The board room looked like a medieval forest and the astonishment on the party-goers’ faces as they walked through the door was worth all of the holly pricks. I’d just finished adjusting some shaky foliage when Mariella from Corporate Comms shouted out to me from the opposite corner of the room.
“Janet!” she cried. “There’s something I have to tell you!” And she broke away from Meredith and Murray and headed toward me.
“What is it?” I asked when she reached me.
“Nothing,” she replied. “But I had to escape from Meredith. She’d already told me about every azalea she has ever planted, and she was about to start on her compost secrets.”
“Glad to be of service,” I responded.
“No, wait, there is something after all: have you tried the cheese?”
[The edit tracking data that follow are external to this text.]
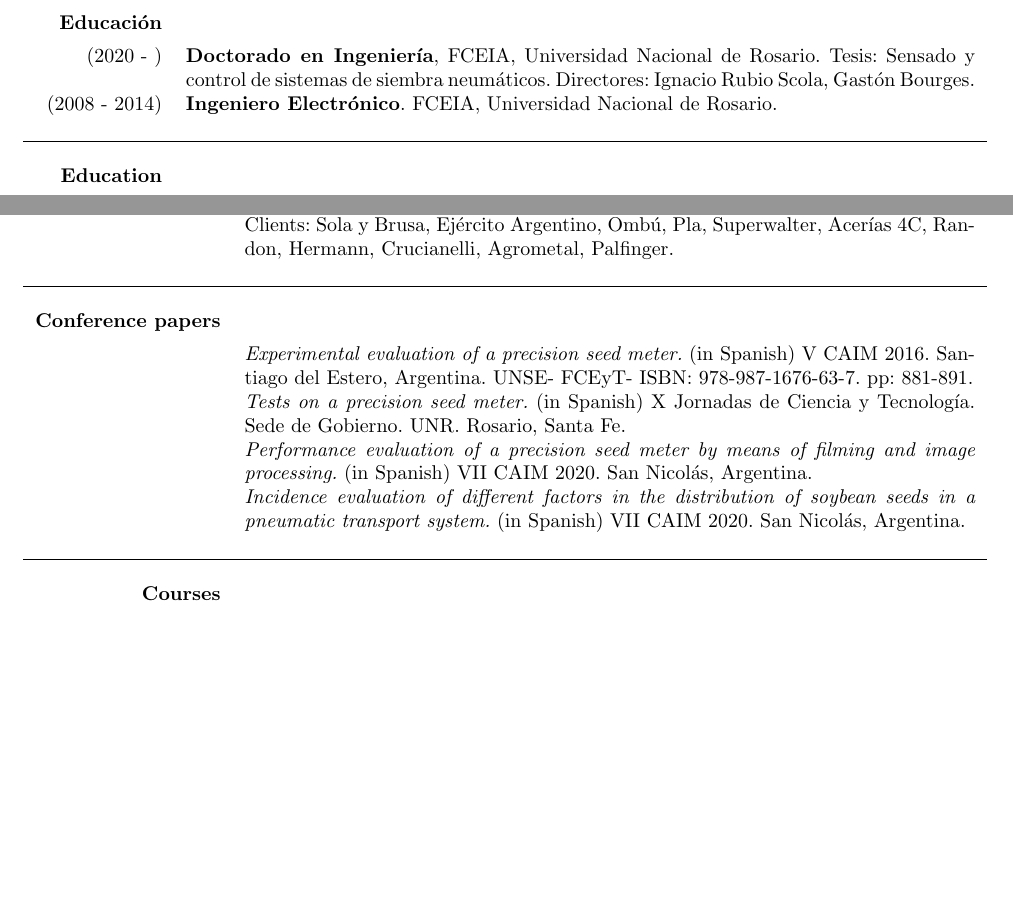
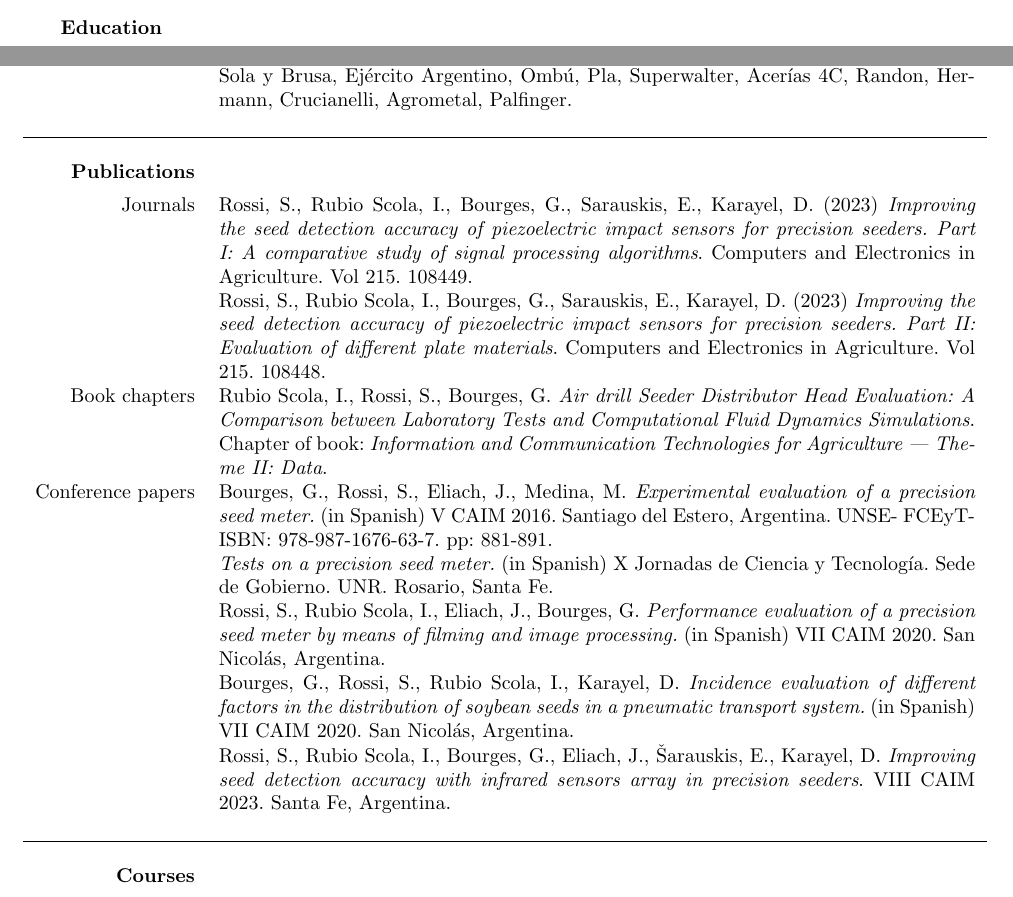
Before and after one commit to sbstnrossi/cv, a LaTeX CV (curriculum_e.tex): two parts of pages 2 and 3 of 3 before the commit and two parts of pages 1 and 2 of 3 after it, joined at a grey line, cut at the place of the change, the shorter picture padded with empty space. Compiled offline with pdfLaTeX.

Commit message:
Publications updated

```diff
--- a/curriculum_e.tex
+++ b/curriculum_e.tex
@@ -63,11 +63,6 @@ Sebastián Rossi
 
 \begin{table}[H]
 \begin{tabularx}{\textwidth}{r X}
-    \textbf{Educación} & {} \\ [1ex]
-       (2020 - ) & \textbf{Doctorado en Ingeniería}, FCEIA, Universidad Nacional de Rosario. Tesis: Sensado y control de sistemas de siembra neumáticos. Directores: Ignacio Rubio Scola, Gastón Bourges.\\ [1ex]
-       (2008 - 2014) & \textbf{Ingeniero Electrónico}. FCEIA, Universidad Nacional de Rosario.\\ \\ \hline \\
-    %%%%%%%%%%%%%%%%%%%%%%%%%%%%%%%%%%%%%%%%%%%%%%%%%%%%%%%%%%%%%%%%%%%%%%%%%%%%
-
     \textbf{Education} & {} \\ [1ex]
        (2020 - ) & \textbf{Doctorado en Ingeniería (Doctor of Engineering)}, FCEIA, Universidad Nacional de Rosario (UNR). Thesis: Sensing and control of pneumatic planting systems. Supervisors: Ignacio Rubio Scola, Gastón Bourges.\\ [1ex]
        (2008 - 2014) & \textbf{Ingeniero Electrónico (Electronic Engineer)}. FCEIA, UNR.\\ \\ \hline \\
@@ -101,11 +96,17 @@ Sebastián Rossi
         (2015 - ) & Evaluation of precision seed meters and seed delivery tubes with image processing and piezoelectric sensors based on ISO 7256 Part 1, both in static and dynamic (shaker) test benches. Clients: Siembra Neumática, Pla, Agrometal. \\ [1ex]
         (2016 - ) & Bonding of strain gauges and measurement of deformations in steel structures. Clients: Sola y Brusa, Ejército Argentino, Ombú, Pla, Superwalter, Acerías 4C, Randon, Hermann, Crucianelli, Agrometal, Palfinger. \\ \\ \hline \\
 
-    \textbf{Conference papers} & {}\\ [1ex]
-      {} & \textit{Experimental evaluation of a precision seed meter.} (in Spanish) V CAIM 2016. Santiago del Estero, Argentina. UNSE- FCEyT- ISBN: 978-987-1676-63-7. pp: 881-891. \\  [1ex]
+    \textbf{Publications} & {}\\ [1ex]
+      {Journals} & {Rossi, S., Rubio Scola, I., Bourges, G., Sarauskis, E., Karayel, D. (2023) \textit{Improving the seed detection accuracy of piezoelectric impact sensors for
+precision seeders. Part I: A comparative study of signal processing algorithms}. Computers and Electronics in Agriculture. Vol 215. 108449.} \\ [1ex]
+      {} & {Rossi, S., Rubio Scola, I., Bourges, G., Sarauskis, E., Karayel, D. (2023) \textit{Improving the seed detection accuracy of piezoelectric impact sensors for precision seeders. Part II: Evaluation of different plate materials}. Computers and Electronics in Agriculture. Vol 215. 108448.} \\
+      {Book chapters} & {Rubio Scola, I., Rossi, S., Bourges, G. \textit{Air drill Seeder Distributor Head Evaluation: A Comparison between Laboratory Tests and Computational Fluid Dynamics
+Simulations}. Chapter of book: \textit{Information and Communication Technologies for Agriculture — Theme II: Data}.} \\
+      {Conference papers} & Bourges, G., Rossi, S., Eliach, J., Medina, M. \textit{Experimental evaluation of a precision seed meter.} (in Spanish) V CAIM 2016. Santiago del Estero, Argentina. UNSE- FCEyT- ISBN: 978-987-1676-63-7. pp: 881-891. \\  [1ex]
       {} & \textit{Tests on a precision seed meter.} (in Spanish) X Jornadas de Ciencia y Tecnología. Sede de Gobierno. UNR. Rosario, Santa Fe. \\  [1ex]
-      {} & \textit{Performance evaluation of a precision seed meter by means of filming and image processing.} (in Spanish) VII CAIM 2020. San Nicolás, Argentina. \\  [1ex]
-      {} & \textit{Incidence evaluation of different factors in the distribution of soybean seeds in a pneumatic transport system.} (in Spanish)  VII CAIM 2020. San Nicolás, Argentina. \\ \\ \hline \\
+      {} & Rossi, S., Rubio Scola, I., Eliach, J., Bourges, G. \textit{Performance evaluation of a precision seed meter by means of filming and image processing.} (in Spanish) VII CAIM 2020. San Nicolás, Argentina. \\  [1ex]
+      {} & Bourges, G., Rossi, S., Rubio Scola, I., Karayel, D. \textit{Incidence evaluation of different factors in the distribution of soybean seeds in a pneumatic transport system.} (in Spanish)  VII CAIM 2020. San Nicolás, Argentina.  \\  [1ex]
+      {} & {Rossi, S., Rubio Scola, I., Bourges, G., Eliach, J., Šarauskis, E., Karayel, D. \textit{Improving seed detection accuracy with infrared sensors array in precision seeders}. VIII CAIM 2023. Santa Fe, Argentina.} \\ \\ \hline \\
 
     \textbf{Courses} & {}\\ [1ex]
     {} & Measurement uncertainty evaluation. 16 hs. INTI Rosario. \\  [1ex]
@@ -117,5 +118,7 @@ Sebastián Rossi
     {} & Multivariate analysis. 50 hs. Postgraduate school of FCAgr, UNR. \\  [1ex]
     {} & Introduction to design and analysis of industrial experiments. Graduate school of FCECON, UNR. \\  [1ex]
     {} & Digital Image Processing. 70 hs. Postgraduate school of FCEIA, UNR. \\  [1ex]
-    {} & Modelling and simulation of dynamic systems. 70 hs. Postgraduate school of FCEIA, UNR. \\ \\ \hline \\
+    {} & Modelling and simulation of dynamic systems. 70 hs. Postgraduate school of FCEIA, UNR. \\ \\
 
+  \end{tabularx}
+  \end{table}
```
Also changed, not shown: curriculum_e.tex (8 more changed lines).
I hadn’t. (I’d been too busy anchoring the shaky pine tree by the window, which was threatening to crush the guests and turn Merrie England into the tragic chapters of Seven Little Australians.)
“It’s awful,” she said.
Jessica organised a bulk discount on cheese, and I hadn’t thought to tell her that quality is still important, even when you’re negotiating on quantity.
“People who don’t like cheese are refusing to touch it, and people who do like cheese are taking one bite and then backing away.”
I looked around and saw that Mariella was right.
“Maybe they’ll fill up on bread and pickled onions,” I said, hopefully.
“I don’t think so,” said Mariella. “You’ve done a good job with the wassail, and they’ll fill up on that instead.”
And she was right, but everyone was seemed to have fun (and the shaky pine tree stayed in place) so I’m counting it as a successful party.
 Although my friend Jenny had to keep Christmas treats in the linen cupboard to stop her kids finding them and eating them all in one sitting.
 This is the excuse my colleague Murray uses for buying an entire trolley-load of shortbread each December.